In the Creole cuisine of New Orleans, Louisiana, we find a unique blend of Spanish, French, African and Indian (Native American) heritage. European, mostly French, dishes were modified, enriched with local resources and made more spicy. For example, the Spanish rice dish paella (see saffron) might be the forerunner of the famous jambalaya. Hot pepper sauces (properly, hot chile sauces) in the style of Tabasco sauce have their origin in Louisiana.
What is called gumbo is a tasty soup made from sea food, craw fish or even chicken, which owes its thickness to plenty of okras, an African vegetable. The soup is seasoned with thyme, celery and paprika; immediately before serving, some sassafras powder is stirred in. Gumbo is always eaten with plain rice.
A second cooking tradition of Louisiana is that of the Cajuns, French-speaking immigrants from Canada. Strong flavours of smoked meat (e. g., the well-known pork sausage, andouille), of black pepper, paprika and onions, are typical for the rural, country-type cooking of the Cajuns. Many dishes are stews with long cooking time, yielding a perfect blend of flavours.
Despite several differences, the Creole and the Cajun cooking styles have many
features in common: Both of them prefer spicy, pungent flavours; both use roux (flour browned in hot butter) excessively; and both make heavy

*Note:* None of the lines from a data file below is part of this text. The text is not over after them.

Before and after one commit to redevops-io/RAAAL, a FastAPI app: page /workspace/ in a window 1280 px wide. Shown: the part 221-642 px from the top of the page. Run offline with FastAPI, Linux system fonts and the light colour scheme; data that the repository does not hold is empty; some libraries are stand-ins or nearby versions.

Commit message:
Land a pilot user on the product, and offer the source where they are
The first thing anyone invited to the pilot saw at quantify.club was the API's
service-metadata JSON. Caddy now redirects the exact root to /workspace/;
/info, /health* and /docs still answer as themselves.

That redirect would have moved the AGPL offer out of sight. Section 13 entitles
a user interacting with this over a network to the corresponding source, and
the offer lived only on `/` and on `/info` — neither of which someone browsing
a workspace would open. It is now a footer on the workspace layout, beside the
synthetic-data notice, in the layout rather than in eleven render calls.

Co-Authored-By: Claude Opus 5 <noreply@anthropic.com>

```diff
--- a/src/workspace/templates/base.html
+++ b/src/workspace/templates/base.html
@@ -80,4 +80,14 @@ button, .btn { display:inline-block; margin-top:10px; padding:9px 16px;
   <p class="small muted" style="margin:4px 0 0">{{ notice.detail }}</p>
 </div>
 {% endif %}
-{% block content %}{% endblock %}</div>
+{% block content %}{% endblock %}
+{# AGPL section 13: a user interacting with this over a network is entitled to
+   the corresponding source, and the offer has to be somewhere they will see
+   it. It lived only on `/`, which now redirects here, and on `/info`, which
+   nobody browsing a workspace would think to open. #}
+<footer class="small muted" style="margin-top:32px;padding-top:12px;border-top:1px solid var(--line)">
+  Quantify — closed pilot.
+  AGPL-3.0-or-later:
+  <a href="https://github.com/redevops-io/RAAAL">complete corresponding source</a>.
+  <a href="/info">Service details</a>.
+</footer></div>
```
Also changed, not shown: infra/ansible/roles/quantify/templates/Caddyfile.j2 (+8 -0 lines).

use of venison and sea food. Among the most important spices are, besides
sassafras, celery, thyme (see there about the
procedure) and paprika varieties of varying
|Sassaras autumn-coloured leaves|
In most countries outside the United States, sassafras is looked upon with suspicion because of its high content of safrole, an hepatotoxic and probably carcinogenic agent. In Europe, sassafras leaves are not available; lemon balm provides a good substitute, but since the latter is more aromatic, dosage must be reduced.
The essential oil of sassafras
(obtained from the root) is, after removal of safrole, used for flavouring
a concoction called root beer in the USA, which is a truly US-American
beverage dating from the 19.th century. The original recipe was a lightly
fermented mixture of water, sugar (or molasses) and plant extracts, but today’s
root beer is completely free of alcohol, being made from sugar, aromatic plants
and carbonated water alone. Thus, root beer is not a beer at all, but an
ordinary soft drink (see gale on the topic of